Molly, how valuable was your childhood for nurturing a sailing career?

Mum and Dad bought a boat when I was first born and we moved on board at Kerikeri. We left New Zealand when I was three. I don't think they originally planned to go the whole way around the world, but they enjoyed it so much, they never looked back.

My brother [Laser Olympic contender Sam] and I travelled on a 52-foot yacht with Mum and Dad for seven years. We sailed through the Pacific Islands to Australia, up the Red Sea, dropped the mast through the French canals, spent time in England for 18 months, then came back through the Panama Canal and headed home via Tahiti and Samoa.

Tell us about growing up with Twisted Sister?


I started sailing an Optimist on Hamilton Lake [Lake Rotoroa]. I didn't really enjoy that, so asked Mum if I could go into a P-class boat, but only if we bought a boat called Twisted Sister which was sailed by one of the older girls I looked up to. I liked her boat because it was purple. I chose it on colour not performance. It was all about looks.

Your crewmate Alex Maloney asked you to join her in the 49er FX class, which will debut at Rio. What are your roles?

I'm the crew, so have a more physical role, hoisting and dropping the kite and working the mainsheet upwind, while Alex steers and does most of our tactics. It's the combination which makes the boat go fastest. When we heard the women's skiff [the 49er FX] was coming into the Olympics, we thought it was a cool opportunity, and it's been amazing the whole way.

You won the inaugural 49er FX world championships in 2013 and have finished 12th (2014), eighth (2015) and eighth (2016) in subsequent events. How has the fleet racing changed?

Winning that first regatta was an amazing achievement. It showed if we put our minds to something, we can do it. But the racing has become closer since 2013. It's been a challenge growing with the fleet, but we're still in touch.

You have spent time training with the 49er men's world champions and Olympic silver medallists Peter Burling and Blair Tuke. Will that continue ahead of Rio?

Hopefully we'll continue to do so as much as we can, when they are not on America's Cup duty. When we sail with them, it's a great opportunity. They seem to be managing both campaigns well.

You've visited the Rio venue.

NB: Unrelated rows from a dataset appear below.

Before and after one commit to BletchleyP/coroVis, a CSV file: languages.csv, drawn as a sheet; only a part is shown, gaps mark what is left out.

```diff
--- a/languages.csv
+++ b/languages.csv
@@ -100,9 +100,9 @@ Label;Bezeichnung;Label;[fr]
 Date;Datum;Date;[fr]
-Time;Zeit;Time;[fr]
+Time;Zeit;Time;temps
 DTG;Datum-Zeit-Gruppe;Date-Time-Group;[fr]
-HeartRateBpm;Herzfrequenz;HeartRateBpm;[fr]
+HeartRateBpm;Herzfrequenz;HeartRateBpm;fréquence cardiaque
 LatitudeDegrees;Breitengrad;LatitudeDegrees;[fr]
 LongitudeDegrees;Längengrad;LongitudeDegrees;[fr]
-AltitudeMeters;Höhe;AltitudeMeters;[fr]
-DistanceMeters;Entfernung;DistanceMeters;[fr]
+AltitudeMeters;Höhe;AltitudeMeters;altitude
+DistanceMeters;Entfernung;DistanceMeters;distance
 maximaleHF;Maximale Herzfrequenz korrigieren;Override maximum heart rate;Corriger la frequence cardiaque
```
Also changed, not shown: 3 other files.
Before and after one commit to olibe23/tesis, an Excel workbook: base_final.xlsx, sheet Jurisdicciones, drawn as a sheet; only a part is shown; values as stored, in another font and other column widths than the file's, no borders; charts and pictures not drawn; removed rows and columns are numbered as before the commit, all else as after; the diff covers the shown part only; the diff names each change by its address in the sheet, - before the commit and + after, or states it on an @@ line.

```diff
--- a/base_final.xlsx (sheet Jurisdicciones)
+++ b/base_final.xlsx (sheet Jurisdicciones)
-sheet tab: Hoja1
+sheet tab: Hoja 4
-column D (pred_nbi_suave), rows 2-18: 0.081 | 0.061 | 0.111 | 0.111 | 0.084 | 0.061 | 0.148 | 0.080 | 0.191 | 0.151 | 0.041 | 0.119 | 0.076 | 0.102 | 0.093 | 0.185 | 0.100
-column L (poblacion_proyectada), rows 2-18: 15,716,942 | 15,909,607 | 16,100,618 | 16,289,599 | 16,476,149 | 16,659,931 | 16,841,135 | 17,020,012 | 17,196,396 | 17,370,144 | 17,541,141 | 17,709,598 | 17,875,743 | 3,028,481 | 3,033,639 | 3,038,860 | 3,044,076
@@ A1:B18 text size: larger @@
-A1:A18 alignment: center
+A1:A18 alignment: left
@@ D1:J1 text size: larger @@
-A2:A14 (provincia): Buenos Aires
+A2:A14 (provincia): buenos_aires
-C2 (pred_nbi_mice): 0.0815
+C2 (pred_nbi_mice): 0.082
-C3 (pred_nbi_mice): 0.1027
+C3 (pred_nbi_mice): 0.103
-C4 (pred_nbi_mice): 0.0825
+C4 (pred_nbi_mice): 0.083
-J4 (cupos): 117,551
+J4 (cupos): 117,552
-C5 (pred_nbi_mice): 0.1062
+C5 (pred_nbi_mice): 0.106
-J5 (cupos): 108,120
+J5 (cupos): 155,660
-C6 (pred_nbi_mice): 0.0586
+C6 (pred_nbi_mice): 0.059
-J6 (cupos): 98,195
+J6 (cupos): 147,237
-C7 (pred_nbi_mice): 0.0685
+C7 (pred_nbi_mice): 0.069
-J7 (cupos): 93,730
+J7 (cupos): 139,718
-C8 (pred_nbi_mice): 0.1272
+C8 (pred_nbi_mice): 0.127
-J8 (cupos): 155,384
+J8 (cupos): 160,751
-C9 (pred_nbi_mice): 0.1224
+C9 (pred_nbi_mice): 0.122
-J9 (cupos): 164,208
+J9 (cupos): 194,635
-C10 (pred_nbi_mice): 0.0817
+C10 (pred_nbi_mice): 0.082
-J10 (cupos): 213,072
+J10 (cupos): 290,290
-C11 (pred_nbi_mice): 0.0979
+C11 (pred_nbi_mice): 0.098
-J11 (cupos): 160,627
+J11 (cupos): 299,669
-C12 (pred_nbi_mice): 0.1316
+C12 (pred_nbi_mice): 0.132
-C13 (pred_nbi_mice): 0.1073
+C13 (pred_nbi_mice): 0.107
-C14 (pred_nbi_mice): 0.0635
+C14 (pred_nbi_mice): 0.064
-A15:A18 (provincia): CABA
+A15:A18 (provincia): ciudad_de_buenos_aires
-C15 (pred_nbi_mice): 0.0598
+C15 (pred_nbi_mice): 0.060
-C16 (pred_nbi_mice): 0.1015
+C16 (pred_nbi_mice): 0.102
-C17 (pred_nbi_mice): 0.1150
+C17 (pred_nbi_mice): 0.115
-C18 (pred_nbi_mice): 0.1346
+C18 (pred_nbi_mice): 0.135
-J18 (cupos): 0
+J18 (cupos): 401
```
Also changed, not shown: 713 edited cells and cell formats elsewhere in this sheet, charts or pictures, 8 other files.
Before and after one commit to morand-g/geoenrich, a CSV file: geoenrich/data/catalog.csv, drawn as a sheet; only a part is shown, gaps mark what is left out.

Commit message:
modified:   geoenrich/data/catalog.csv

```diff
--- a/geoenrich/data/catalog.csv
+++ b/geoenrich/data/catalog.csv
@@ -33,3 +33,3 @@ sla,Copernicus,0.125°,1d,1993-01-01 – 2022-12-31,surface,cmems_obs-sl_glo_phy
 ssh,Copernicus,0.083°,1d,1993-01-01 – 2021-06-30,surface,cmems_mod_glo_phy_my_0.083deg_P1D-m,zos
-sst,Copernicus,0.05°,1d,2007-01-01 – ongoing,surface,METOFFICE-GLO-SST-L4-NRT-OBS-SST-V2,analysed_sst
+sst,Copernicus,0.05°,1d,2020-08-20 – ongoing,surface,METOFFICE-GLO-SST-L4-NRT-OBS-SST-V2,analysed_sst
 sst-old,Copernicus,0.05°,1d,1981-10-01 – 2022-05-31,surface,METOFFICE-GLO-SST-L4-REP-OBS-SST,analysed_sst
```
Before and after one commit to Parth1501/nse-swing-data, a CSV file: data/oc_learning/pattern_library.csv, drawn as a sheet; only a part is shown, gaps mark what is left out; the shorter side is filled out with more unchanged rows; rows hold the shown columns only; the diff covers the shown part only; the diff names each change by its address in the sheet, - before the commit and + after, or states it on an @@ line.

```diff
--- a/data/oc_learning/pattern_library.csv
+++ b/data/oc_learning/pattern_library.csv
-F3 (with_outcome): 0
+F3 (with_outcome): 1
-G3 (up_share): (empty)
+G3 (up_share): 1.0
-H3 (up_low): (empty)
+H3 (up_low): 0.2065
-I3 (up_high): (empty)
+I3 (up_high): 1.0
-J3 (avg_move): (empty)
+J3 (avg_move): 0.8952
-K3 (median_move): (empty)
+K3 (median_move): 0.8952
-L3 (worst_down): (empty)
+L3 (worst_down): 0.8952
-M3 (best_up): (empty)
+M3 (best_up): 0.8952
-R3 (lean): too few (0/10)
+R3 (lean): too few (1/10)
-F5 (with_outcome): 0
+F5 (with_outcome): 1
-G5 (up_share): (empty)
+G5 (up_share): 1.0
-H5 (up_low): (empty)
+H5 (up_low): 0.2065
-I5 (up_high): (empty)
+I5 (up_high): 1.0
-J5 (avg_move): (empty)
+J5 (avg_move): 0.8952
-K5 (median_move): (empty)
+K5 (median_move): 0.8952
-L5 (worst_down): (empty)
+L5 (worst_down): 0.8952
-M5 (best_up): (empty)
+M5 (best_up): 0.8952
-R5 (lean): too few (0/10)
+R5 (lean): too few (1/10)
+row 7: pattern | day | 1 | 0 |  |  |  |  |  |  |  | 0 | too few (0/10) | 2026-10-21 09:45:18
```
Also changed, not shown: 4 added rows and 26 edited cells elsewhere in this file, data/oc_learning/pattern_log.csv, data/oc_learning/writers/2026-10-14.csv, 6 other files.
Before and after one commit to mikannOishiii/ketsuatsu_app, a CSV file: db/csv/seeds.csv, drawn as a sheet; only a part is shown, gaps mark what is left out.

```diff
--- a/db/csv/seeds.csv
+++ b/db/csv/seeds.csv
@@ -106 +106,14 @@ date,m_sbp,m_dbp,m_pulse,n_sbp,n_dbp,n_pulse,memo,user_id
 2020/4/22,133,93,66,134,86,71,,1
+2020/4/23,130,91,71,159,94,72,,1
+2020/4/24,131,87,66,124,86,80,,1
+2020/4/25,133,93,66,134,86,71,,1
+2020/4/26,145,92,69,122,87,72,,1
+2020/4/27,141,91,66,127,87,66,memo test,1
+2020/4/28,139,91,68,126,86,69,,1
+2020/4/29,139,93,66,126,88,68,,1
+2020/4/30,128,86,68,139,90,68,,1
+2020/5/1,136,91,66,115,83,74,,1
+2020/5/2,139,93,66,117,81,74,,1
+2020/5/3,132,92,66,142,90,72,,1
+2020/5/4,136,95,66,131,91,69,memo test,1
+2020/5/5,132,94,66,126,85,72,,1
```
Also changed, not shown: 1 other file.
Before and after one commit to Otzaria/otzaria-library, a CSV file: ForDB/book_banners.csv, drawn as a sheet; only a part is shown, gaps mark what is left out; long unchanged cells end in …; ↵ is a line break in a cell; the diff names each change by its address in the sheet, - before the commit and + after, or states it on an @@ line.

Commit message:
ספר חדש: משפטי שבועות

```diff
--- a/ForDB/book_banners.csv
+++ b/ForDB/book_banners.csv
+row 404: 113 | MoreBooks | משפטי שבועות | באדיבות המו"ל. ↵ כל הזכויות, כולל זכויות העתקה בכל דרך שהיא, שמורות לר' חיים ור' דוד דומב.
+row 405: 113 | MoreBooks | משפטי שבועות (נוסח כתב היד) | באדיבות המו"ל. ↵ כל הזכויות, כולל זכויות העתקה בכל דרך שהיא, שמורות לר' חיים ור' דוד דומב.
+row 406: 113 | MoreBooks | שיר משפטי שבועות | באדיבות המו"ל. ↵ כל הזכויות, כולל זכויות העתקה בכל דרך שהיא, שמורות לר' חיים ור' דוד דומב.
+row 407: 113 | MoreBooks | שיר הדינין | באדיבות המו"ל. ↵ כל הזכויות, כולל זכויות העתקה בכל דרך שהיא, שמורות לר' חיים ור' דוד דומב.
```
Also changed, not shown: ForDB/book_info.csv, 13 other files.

What is it like sailing in those waters with the threat of sofas floating past?

We've had good experiences so far. The water [pollution] is not ideal, but everyone has the same body of water to work with. You've just got to make the most of it and practise in the conditions. Like any Olympics, it'll be decided by who manages those conditions best.

We're heading to two regattas in Europe in a couple of weeks, then have a couple of trips planned to Rio, but we've been down there enough now to know what to do.